I wonder how many Americans who rightly celebrated yesterday Amanda Knox’s release from an Italian jail – in a long-delayed act of justice – will spare a thought today for those detainees who are unjustly accused, denied a trial, and still suffering in Gitmo and elsewhere with no end in sight for them (presumably for the rest of their natural lives).
It seems that we now celebrate justice elsewhere, and by others, but we overlook injustice here, and by ourselves.
And so, my fellow Americans, allow me to get medieval on your asses!
Almost eight hundred years ago, in the country where our language was born, the people first secured themselves against this kind of tyranny, in a famous document, that said, among other things (when rendered in modern English):
No free man shall be seized or imprisoned, or stripped of his rights or possessions, or outlawed or exiled, or deprived of his standing in any other way, nor will we proceed with force against him, or send others to do so, except by the lawful judgement of his equals or by the law of the land.
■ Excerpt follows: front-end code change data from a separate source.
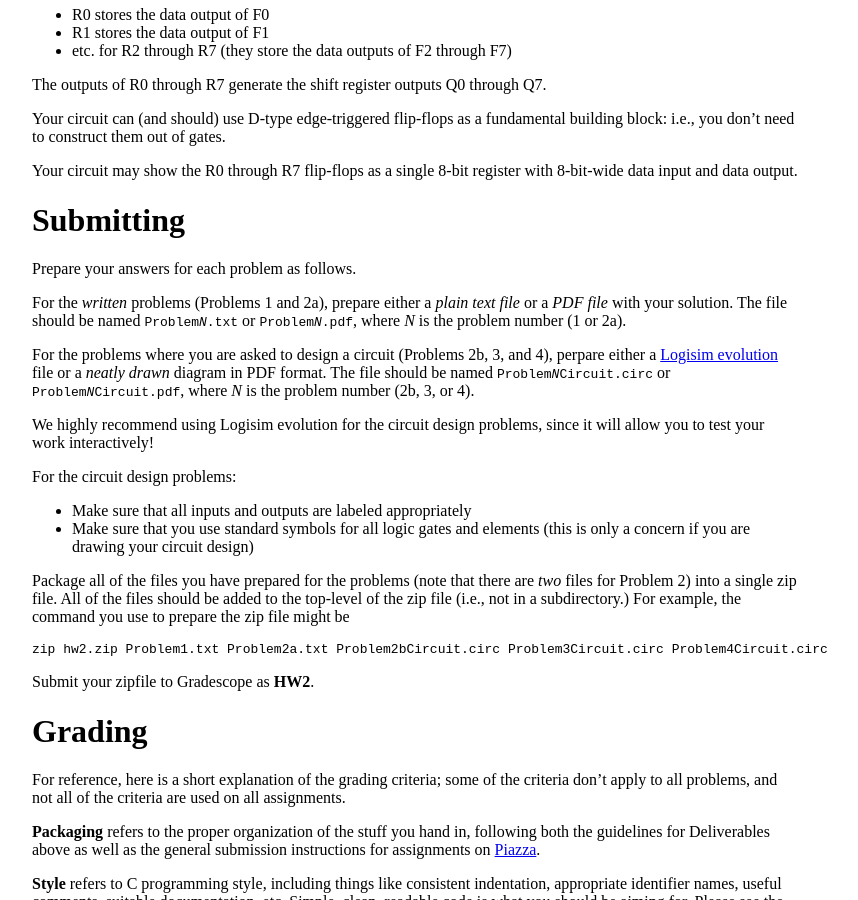
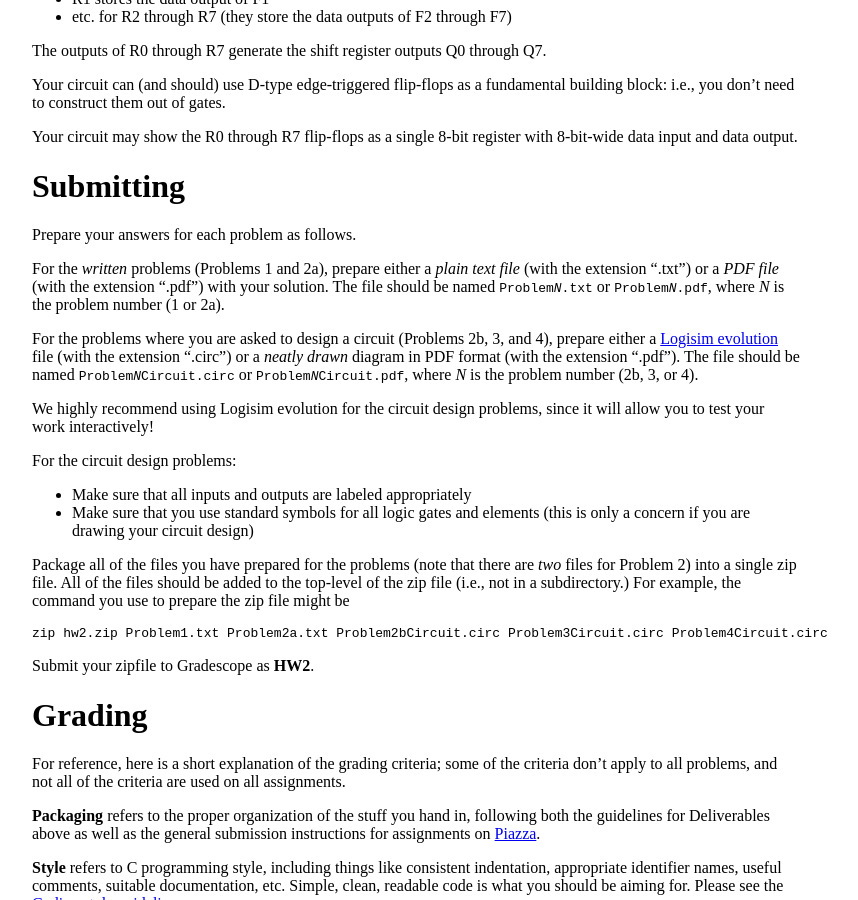
Before and after one commit to jhucsf/fall2019, a Jekyll site: the page built from hw/hw2.md, in a window 1280 px wide and 900 px high, scrolled down 2218 px. Shown: the whole window, without its empty margins (224-1082 px from the left). Built offline with Jekyll 4.4.1, drawn with Linux system fonts in a browser that asks for light colours; some of the changed text lies outside the part shown.

Commit message:
post HW2

```diff
--- a/hw/hw2.md
+++ b/hw/hw2.md
@@ -116,9 +114,9 @@ Your circuit may show the R0 through R7 flip-flops as a single 8-bit register wi
 
 Prepare your answers for each problem as follows.
 
-For the *written* problems (Problems 1 and 2a), prepare either a *plain text file* or a *PDF file* with your solution.  The file should be named <code>Problem<i>N</i>.txt</code> or <code>Problem<i>N</i>.pdf</code>, where *N* is the problem number (1 or 2a).
+For the *written* problems (Problems 1 and 2a), prepare either a *plain text file* (with the extension ".txt") or a *PDF file* (with the extension ".pdf") with your solution.  The file should be named <code>Problem<i>N</i>.txt</code> or <code>Problem<i>N</i>.pdf</code>, where *N* is the problem number (1 or 2a).
 
-For the problems where you are asked to design a circuit (Problems 2b, 3, and 4), perpare either a [Logisim evolution](https://github.com/reds-heig/logisim-evolution) file or a *neatly drawn* diagram in PDF format.  The file should be named <code>Problem<i>N</i>Circuit.circ</code> or <code>Problem<i>N</i>Circuit.pdf</code>, where *N* is the problem number (2b, 3, or 4).
+For the problems where you are asked to design a circuit (Problems 2b, 3, and 4), prepare either a [Logisim evolution](https://github.com/reds-heig/logisim-evolution) file (with the extension ".circ") or a *neatly drawn* diagram in PDF format (with the extension ".pdf").  The file should be named <code>Problem<i>N</i>Circuit.circ</code> or <code>Problem<i>N</i>Circuit.pdf</code>, where *N* is the problem number (2b, 3, or 4).
 
 We highly recommend using Logisim evolution for the circuit design problems, since it will allow you to test your work interactively!
 
```
Also changed, not shown: other parts of hw/hw2.md (+2 -4 lines), index.md (+2 -0 lines).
Tyrants will no doubt keep trying to tread, stomp, and spit on this noble and just idea. But there’s no turning back. No idea so good, so potent, can ever be unsaid and unheard, once it has been said and heard.